Cona said one challenge faced by faith-based groups like Bethany is that people may shy away under the false assumption that the experience is going to overly religious.
“We don’t focus our chapter entirely on reading the Bible,” Cona said. “We go to Tigers games or go golfing. What might keep some people away is if they feel (a group is) a deeply practicing practice.”
And missing out on the support and camaraderie of a group like Bethany can set people back in their process of regaining their individual identity, as well as the confidence to move ahead with a social life.
“Having that support group and knowing that you’re not alone and not being lonely, to know that you deserve to be happy again,” Cona said of the main benefits of the camaraderie in the groups and activities at Bethany.
“It’s a process to learn (confidence) when you’re newly divorced. You feel like one half of a unit because you have to learn how to be single and start to get back out and live with confidence and have a safe place to get there.”
Which is why, even if it’s not at Bethany, Cona urges all newly single individuals to seek out some form of social support and actively reclaim their lives.

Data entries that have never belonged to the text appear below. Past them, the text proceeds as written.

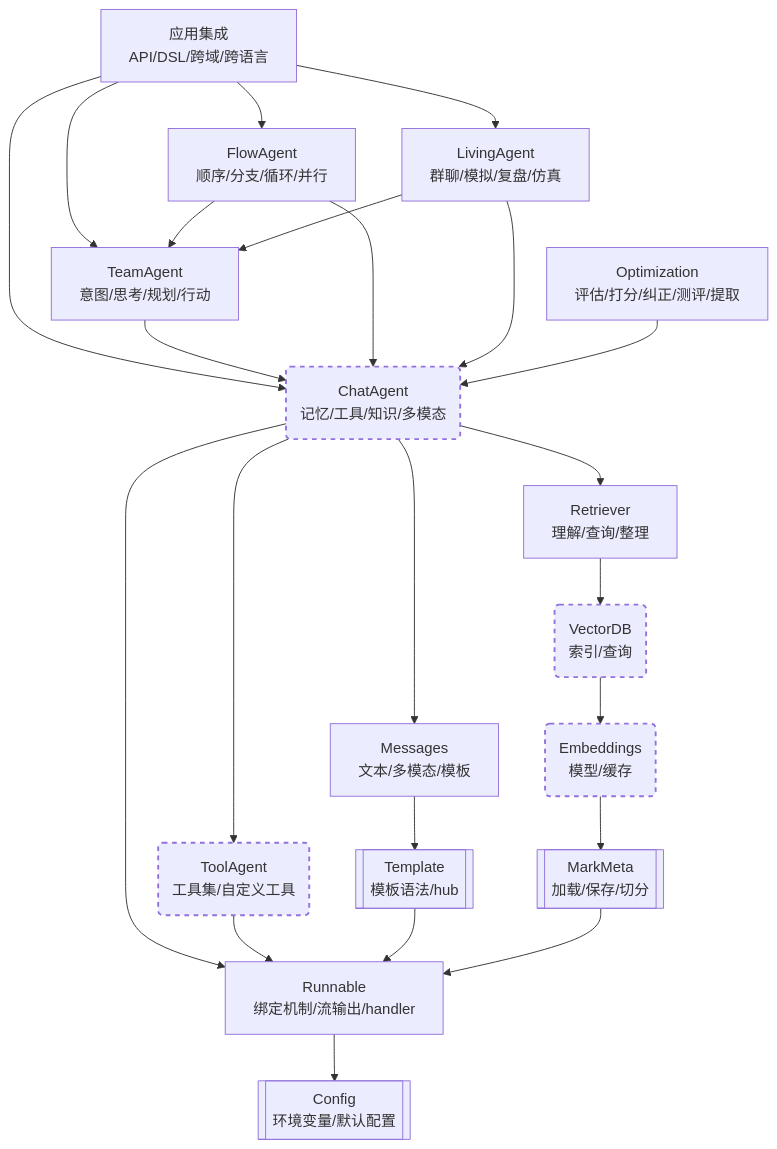
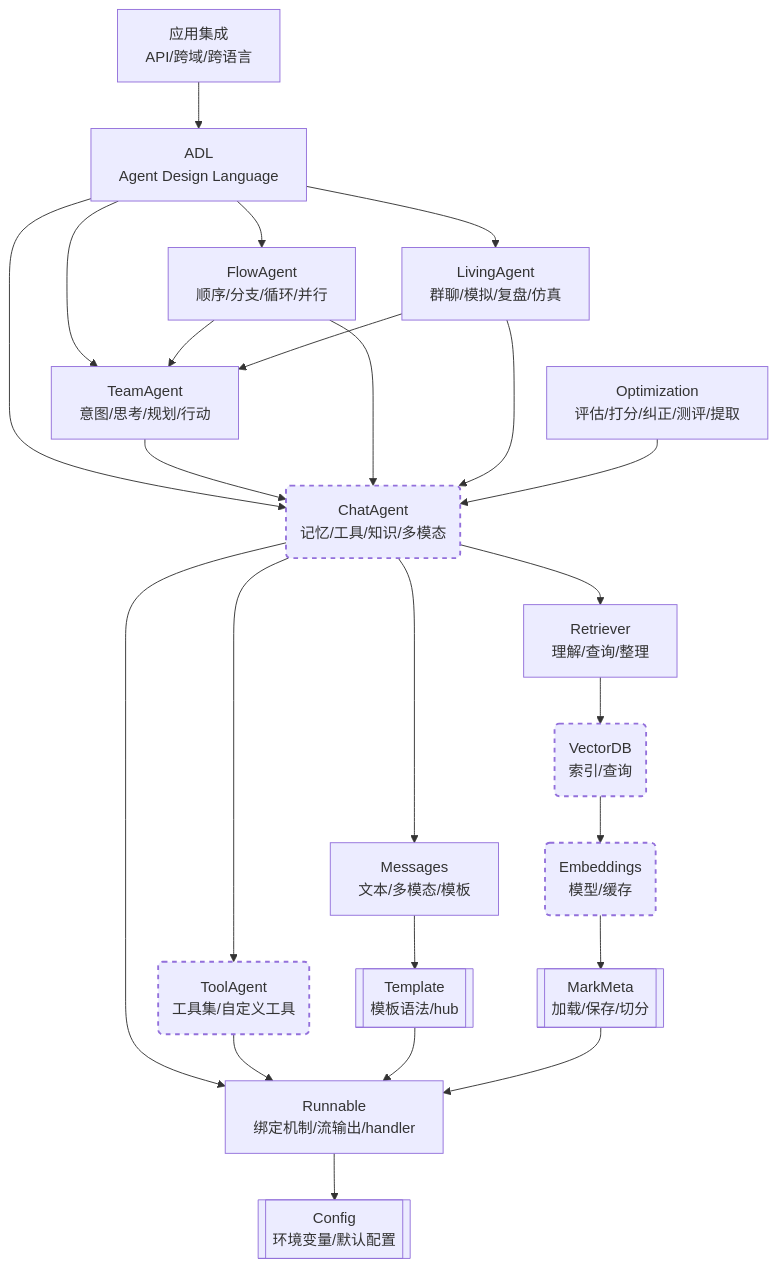
Before and after one commit to arcstep/illufly: the first of 2 diagrams in notes/index.md, drawn with Mermaid. The commit also changed 11 other files, not shown here.

````diff
--- a/notes/index.md
+++ b/notes/index.md
@@ -5,39 +5,42 @@
 ```mermaid
 graph TD
     Config[[Config<br>环境变量/默认配置]]
     Runnable[Runnable<br>绑定机制/流输出/handler]
 
-    Application[应用集成<br>API/DSL/跨域/跨语言]
+    Application[应用集成<br>API/跨域/跨语言]
+    ADL[ADL<br>Agent Design Language]
     Optimization[Optimization<br>评估/打分/纠正/测评/提取]
     Living[LivingAgent<br>群聊/模拟/复盘/仿真]
     Flow[FlowAgent<br>顺序/分支/循环/并行]
 
     Team[TeamAgent<br>意图/思考/规划/行动]
     Agent(ChatAgent<br>记忆/工具/知识/多模态)
     ToolAgent(ToolAgent<br>工具集/自定义工具)
     Messages[Messages<br>文本/多模态/模板]
     Template[[Template<br>模板语法/hub]]
 
     MarkMeta[[MarkMeta<br>加载/保存/切分]]
     VectorDB(VectorDB<br>索引/查询)
     Emb(Embeddings<br>模型/缓存)
     Retriever[Retriever<br>理解/查询/整理]
 
-    Application --> Agent
-    Application --> Team
-    Application --> Flow --> Team --> Agent
+    Application --> ADL
+    ADL --> Agent
+    ADL --> Team
+    ADL --> Flow
+    Flow --> Team --> Agent
     Flow --> Agent
-    Application --> Living --> Team
+    ADL --> Living --> Team
     Living --> Agent
     Optimization --> Agent
     Agent --> Runnable --> Config
     Agent --> ToolAgent --> Runnable
     Agent --> Messages -->  Template --> Runnable
     Agent --> Retriever --> VectorDB --> Emb --> MarkMeta --> Runnable
 
     style Agent stroke-width:2px,stroke-dasharray:5 5
     style ToolAgent stroke-width:2px,stroke-dasharray:5 5
     style VectorDB stroke-width:2px,stroke-dasharray:5 5
     style Emb stroke-width:2px,stroke-dasharray:5 5
 
 ```
````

“I would encourage them to find a support group,” Cona said. “And a support group doesn’t mean you have to sit in a circle and sing ‘Kumbaya.’ There’s a lot out there, and they’re not all based on a church group. Find one you feel comfortable with, just to get started.
“Do something, rather than just stay home,” Cona added. “Happiness will not come fly through your window. You have to go looking for it. And happiness is out there for every single person.”
And there is no better time of year to take the first step toward happiness then Valentine’s Day.
“It makes me sad to know there are people home alone on Valentine’s Day,” Cona said. “They have to know there is hope right out there.”
For more information on Bethany and its programs visit www.bethanyofsoutheasternmichi gan.org or call (248) 988-0454.
Second Half Singles’ Valentines program is a Feb. 14 dinner at 6:30 p.m. at Eastside Mario’s in Troy with chocolates and flowers. Interested parties are asked to RSVP by Feb. 8 at secondhalf.singles@kensing tonchurch.org or by leaving a message at (248)-786-0600, ext. 831. For more information visit kensing tonchurch.org/smallgroups/specialty.php.